- TO DO
For this exercise, retype all the data exactly and exclude every image.

Change listing data:
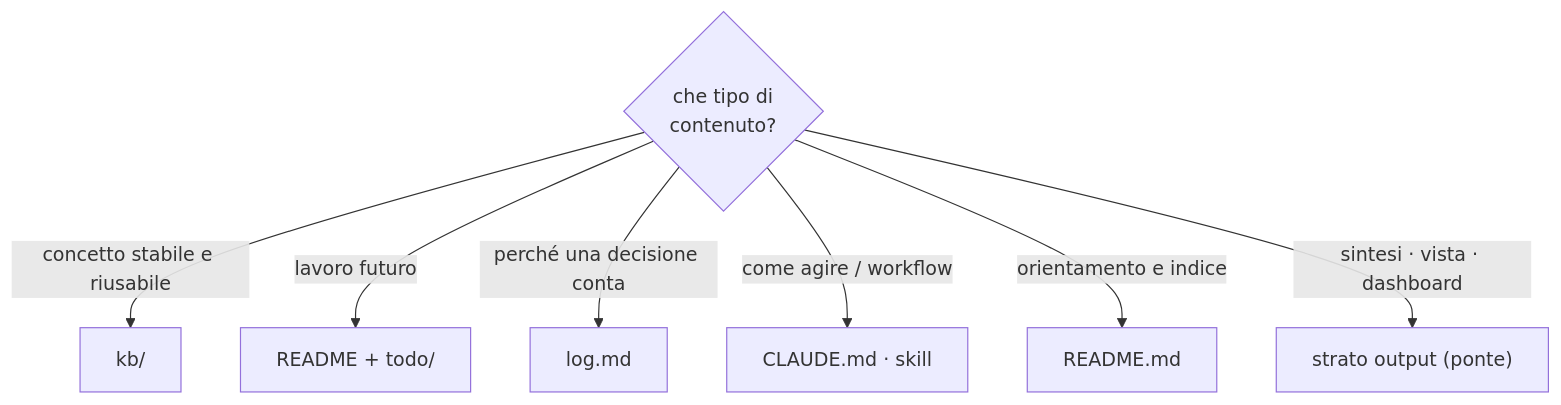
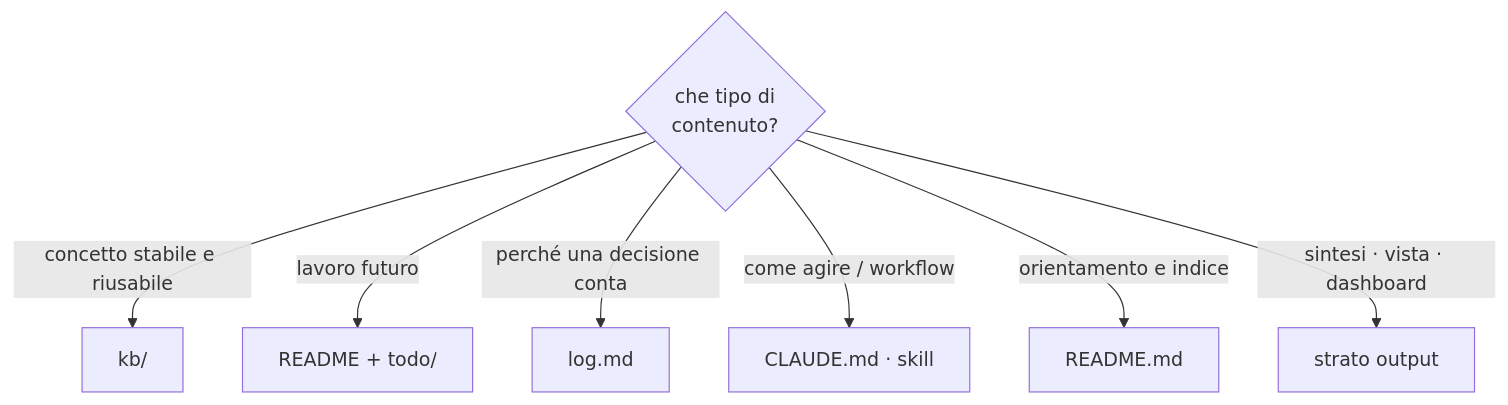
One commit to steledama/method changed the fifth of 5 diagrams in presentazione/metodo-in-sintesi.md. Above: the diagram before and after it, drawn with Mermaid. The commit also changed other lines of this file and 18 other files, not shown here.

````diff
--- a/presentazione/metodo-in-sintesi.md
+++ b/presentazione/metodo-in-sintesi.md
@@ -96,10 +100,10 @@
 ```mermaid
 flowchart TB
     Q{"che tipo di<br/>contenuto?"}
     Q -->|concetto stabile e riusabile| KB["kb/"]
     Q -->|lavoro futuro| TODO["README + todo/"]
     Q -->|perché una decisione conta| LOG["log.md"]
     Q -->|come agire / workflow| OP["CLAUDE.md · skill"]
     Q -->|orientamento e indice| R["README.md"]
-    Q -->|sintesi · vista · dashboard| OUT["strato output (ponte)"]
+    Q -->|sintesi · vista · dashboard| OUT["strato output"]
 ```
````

- SOLUTION BELOW
One commit to steledama/method changed the fifth of 5 diagrams in presentazione/metodo-in-sintesi.md. Above: the diagram before and after it, drawn with Mermaid. The commit also changed other lines of this file and 18 other files, not shown here.

````diff
--- a/presentazione/metodo-in-sintesi.md
+++ b/presentazione/metodo-in-sintesi.md
@@ -96,10 +100,10 @@
 ```mermaid
 flowchart TB
     Q{"che tipo di<br/>contenuto?"}
     Q -->|concetto stabile e riusabile| KB["kb/"]
     Q -->|lavoro futuro| TODO["README + todo/"]
     Q -->|perché una decisione conta| LOG["log.md"]
     Q -->|come agire / workflow| OP["CLAUDE.md · skill"]
     Q -->|orientamento e indice| R["README.md"]
-    Q -->|sintesi · vista · dashboard| OUT["strato output (ponte)"]
+    Q -->|sintesi · vista · dashboard| OUT["strato output"]
 ```
````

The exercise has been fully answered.